Tesla will possibly lose the ability to sell its vehicles directly to customers in the state of Missouri following a recent ruling by a local judge. The ruling states that the company will not be able to sell in the state outside of independent franchise dealerships.
The ruling claims that the earlier decision (in 2014) by the Missouri Revenue Department to give Tesla a franchise dealer license to operate its Kansas City storefront was in violation of laws stating that “a single entity may not manufacture vehicles for sale in Missouri and possess a Missouri new motor vehicle dealer license.”
The ruling was made by Cole County Judge Daniel Green.
Teslarati continues: “Because Tesla has already been granted a license from the past to sell within the state, the new ruling does not seek to revoke these, rather, it seeks action from the revenue department to discontinue the renewal of existing licenses and prevent new licenses to be issued to Tesla.”
A spokesperson for Tesla by the name of Will Nicholas noted that there would be an appeal: “Tesla will take all appropriate steps in the courts to ensure that Missouri consumers continue to have the right to choose how they purchase their vehicles.”
The ruling follows from an earlier lawsuit against the state department (in relation to Tesla’s operations) filed by the Missouri Automobile Dealers Association back in 2015, with the intent of disallowing direct sales. At the time the dealers association argued that “manufacturers do not sell cars themselves, but do so through a network of licensed dealers. This structure of separate roles for manufacturers and dealers is established by statute and reflects wise public policy.”
“Wise public policy,” huh? That sort of doublespeak is much of what gives people such a bad taste when it comes to car dealers. Who wants to have someone lie to their face and rip them off, while claiming that it’s for the general good. But if you want to buy a new car that’s often simply what you have to put up with, which is exactly why Tesla’s no-hassle approach is such a breath of fresh air — everything is more or less above board and clear.

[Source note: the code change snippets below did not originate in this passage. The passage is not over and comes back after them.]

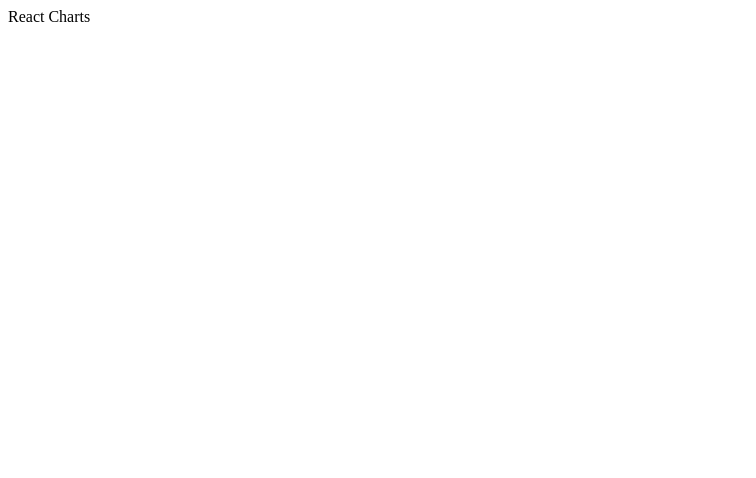
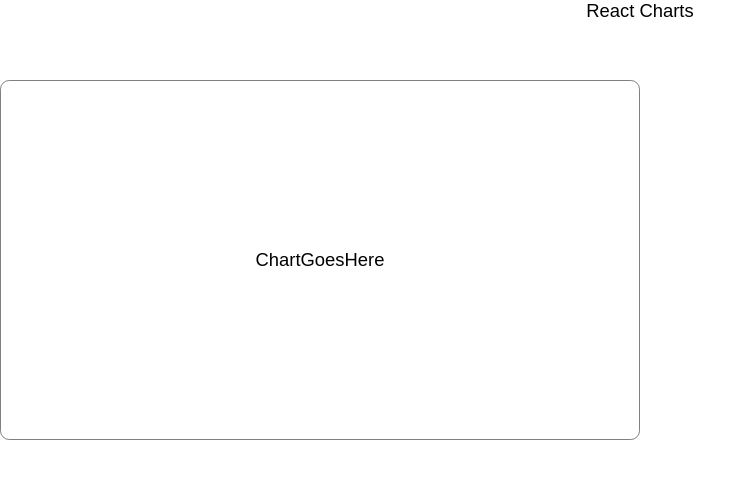
Before and after one commit to mpj-chandler/react-charts, a React app: page / in a window 1280 px wide. Shown: the top 478 px of the page, without its empty margins (0-756 px from the left). Built offline with nearby package versions, Linux system fonts and the light colour scheme.

Commit message:
Added SASS

```diff
--- /dev/null
+++ b/declarations.d.ts
@@ -0,0 +1 @@
+declare module '*.scss';
--- /dev/null
+++ b/src/App.scss
@@ -0,0 +1,29 @@
+*, *::before, *::after {
+  margin: 0;
+  padding: 0;
+  font-family: Arial, sans-serif;
+  font-size: calc(12px + 0.5vw);
+}
+
+.App {
+  width: 100vw;
+  height: 100vh;
+  display: grid;
+  grid-template-areas: 'title title' 'top-left top-right' 'bottom-left bottom-right';
+  grid-template-rows: 10vh 1fr 1fr;
+  grid-template-columns: 1fr 1fr;
+
+  &__Title {
+    grid-area: title;
+    text-align: center;
+    align-items: center;
+  }
+
+  &__ChartContainer {
+    text-align: center;
+    grid-area: top-left;
+    border: 1px solid grey;
+    border-radius: 0.5rem;
+    align-content: center;
+  }
+}
--- a/src/App.tsx
+++ b/src/App.tsx
@@ -1,9 +1,17 @@
 import React from 'react';
+import styles from './App.scss';
 
 interface AppProps {
 
 }
 
-const App: React.FC<AppProps> = (props) => <div {...props}>React Charts</div>;
+const App: React.FC<AppProps> = (props) => {
+    return (
+        <div className={styles.App} {...props}>
+            <span className={styles.App__Title}>React Charts</span>
+            <div className={styles.App__ChartContainer}>ChartGoesHere</div>
+        </div>
+    );
+};
 
 export default App;
--- a/webpack.config.js
+++ b/webpack.config.js
@@ -1,5 +1,6 @@
-var path = require('path');
-var HtmlWebpackPlugin = require('html-webpack-plugin');
+const path = require('path');
+const HtmlWebpackPlugin = require('html-webpack-plugin');
+const postcssPresetEnv = require('postcss-preset-env');
 
 module.exports = {
     // Change to your "entry-point".
@@ -13,12 +14,79 @@ module.exports = {
         extensions: ['.ts', '.tsx', '.js', '.json']
     },
     module: {
-        rules: [{
-            // Include ts, tsx, js, and jsx files.
-            test: /\.(ts|js)x?$/,
-            exclude: /node_modules/,
-            loader: 'babel-loader',
-        }],
+        rules: [
+            {
+                test: /\.(ts|js)x?$/,
+                exclude: /node_modules/,
+                loader: 'babel-loader',
+            },
+            {
+                test: /\.(sass|scss)$/,
+                use: [
+                    {
+                        loader: 'style-loader',
+                        options: {
+                            sourceMap: true
+                        }
+                    },
+                    {
+                        loader: 'css-loader',
+                        options: {
+                            modules: {
+                                localIdentName: '[local]'
+                            },
+                            localsConvention: 'asIs',
+                            importLoaders: 2,
+                            sourceMap: true
+                        }
+                    },
+                    {
+                        loader: 'postcss-loader',
+                        options: {
+                            ident: 'postcss',
+                            plugins: () => [
+                                postcssPresetEnv({
+                                    autoprefixer: {grid: true}
+                                })
+                            ],
+                            sourceMap: true
+                        }
+                    },
+                    {
+                        loader: 'sass-loader',
+                        options: {
+                            sourceMap: true
+                        }
+                    }
+                ]
+            },
+            {
+                test: /\.(png|jpg|svg|gif|eot|ttf|woff|woff2)$/,
+                loader: 'url-loader',
+                options: {
+                    name: 'assets/[name].[hash].[ext]',
+                }
+            },
+            {
+                test: /\.css$/,
+                use: [
+                    {
+                        loader: 'style-loader'
+                    },
+                    {
+                        loader: 'css-loader',
+                        options: {
+                            modules: {
+                                localIdentName: '[local]'
+                            },
+                            localsConvention: 'asIs',
+                            importLoaders: 2,
+                            sourceMap: true
+                        }
+                    }
+                ]
+            },
+            ],
     },
     devServer: {
         compress: true,
```
Also changed, not shown: package.json (+7 -0 lines), 2 other files (tests, documents, lock files or other folders).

If the ruling isn’t successfully appealed, then Missouri will likely join the ranks of Texas, Utah, Michigan, Arizona, West Virginia, and Connecticut with regard to the banning of direct sales.